The economic stimulus bill passed in the Senate today. Reductions in the bill’s size included trimming the amount earmarked for broadband from a proposed $9 billion to $7.5 billion. This is still off from the House version, which provides $6 billion for broadband.
Whether the legislation will boost the economy remains to be seen. However, what it already has stimulated is debate about its merit and, in some circles, discussion about the federal government’s foray into broadband policy.
In response to those expressing disappointment that the proposed dollars for broadband are not greater, Sharon Gillett, commissioner, Massachusetts Department of Telecommunications and Cable, said while more is better, she is focusing on the positive: that both numbers are followed by nine zeros.
Her fellow panelist on this week’s edition of C-SPAN’s "The Communicators," Joanne Hovis, board member, National Association of Telecommunications Officers and Advisors, agreed. "The dollar amount could be higher or lower, but (we) are satisfied with the statement," she said. "It establishes a key principle and puts the government’s money where its mouth is."
If the national legislation is enacted, Hovis predicted there will be an "immediate" impact in terms of creating jobs, particularly where fiber-optic cable is laid. Analysis indicates that if a mid-sized city were to receive a stimulus grant, there could be 1,200 jobs created for construction within the first three years and 400 jobs for upkeep after the initial buildout is completed.
"That’s just for the physical layer," she said, noting there also would be jobs added by the service provider and by the advantages businesses would gain by having access to fiber.
In addition, broadband provides societal benefits like advances for healthcare, education and telecommuting, but the private sector doesn’t calculate these things when considering investment in underserved communities, Gillett said. "When the government puts money into the picture, (you) can take those returns into account in the cost benefit calculator."
NCTA and Free Press letter
Last Thursday, NCTA President and CEO Kyle McSlarrow and Free Press Policy Director Ben Scott weighed in on behalf of the proposed broadband funding in a joint letter to Senate leaders. The Free Press is an advocacy group that positions itself against "Big Media."
The letter supported granting the National Telecommunications and Information Administration oversight of the proposed broadband funding, but suggested targeting funds for areas without broadband service and making private broadband providers eligible for direct funding. (To download a copy of the letter, click here. To hear more from McSlarrow in a video blog, click here.)

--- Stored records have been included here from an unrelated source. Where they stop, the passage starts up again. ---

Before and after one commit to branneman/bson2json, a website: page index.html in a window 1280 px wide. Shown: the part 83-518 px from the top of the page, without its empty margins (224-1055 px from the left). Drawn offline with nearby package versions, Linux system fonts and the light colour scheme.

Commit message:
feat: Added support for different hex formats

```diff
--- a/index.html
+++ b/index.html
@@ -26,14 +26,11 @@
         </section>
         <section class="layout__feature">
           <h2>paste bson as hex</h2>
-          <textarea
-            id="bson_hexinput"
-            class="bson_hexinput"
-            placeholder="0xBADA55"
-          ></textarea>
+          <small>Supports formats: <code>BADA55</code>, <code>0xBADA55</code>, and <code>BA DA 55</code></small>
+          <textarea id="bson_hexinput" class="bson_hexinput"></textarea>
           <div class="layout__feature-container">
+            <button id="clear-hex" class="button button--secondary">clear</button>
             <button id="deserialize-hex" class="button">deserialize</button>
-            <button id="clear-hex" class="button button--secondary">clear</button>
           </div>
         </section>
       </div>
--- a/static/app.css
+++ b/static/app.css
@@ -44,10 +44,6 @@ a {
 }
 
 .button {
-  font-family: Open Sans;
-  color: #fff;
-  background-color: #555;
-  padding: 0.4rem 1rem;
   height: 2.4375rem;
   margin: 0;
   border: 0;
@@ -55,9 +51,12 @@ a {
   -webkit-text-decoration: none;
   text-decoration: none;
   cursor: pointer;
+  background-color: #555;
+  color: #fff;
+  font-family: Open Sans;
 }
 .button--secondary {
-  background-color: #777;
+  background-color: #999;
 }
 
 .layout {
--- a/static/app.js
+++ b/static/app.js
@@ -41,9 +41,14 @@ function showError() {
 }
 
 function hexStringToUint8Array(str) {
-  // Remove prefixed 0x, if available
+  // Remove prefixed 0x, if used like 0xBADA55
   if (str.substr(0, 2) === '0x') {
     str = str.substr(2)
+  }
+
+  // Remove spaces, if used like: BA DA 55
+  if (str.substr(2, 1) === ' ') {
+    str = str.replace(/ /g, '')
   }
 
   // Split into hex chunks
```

– Monta Monaco Hernon
Read more news and analysis on Communications Technology‘s Web site at www.cable360.net/ct/news/.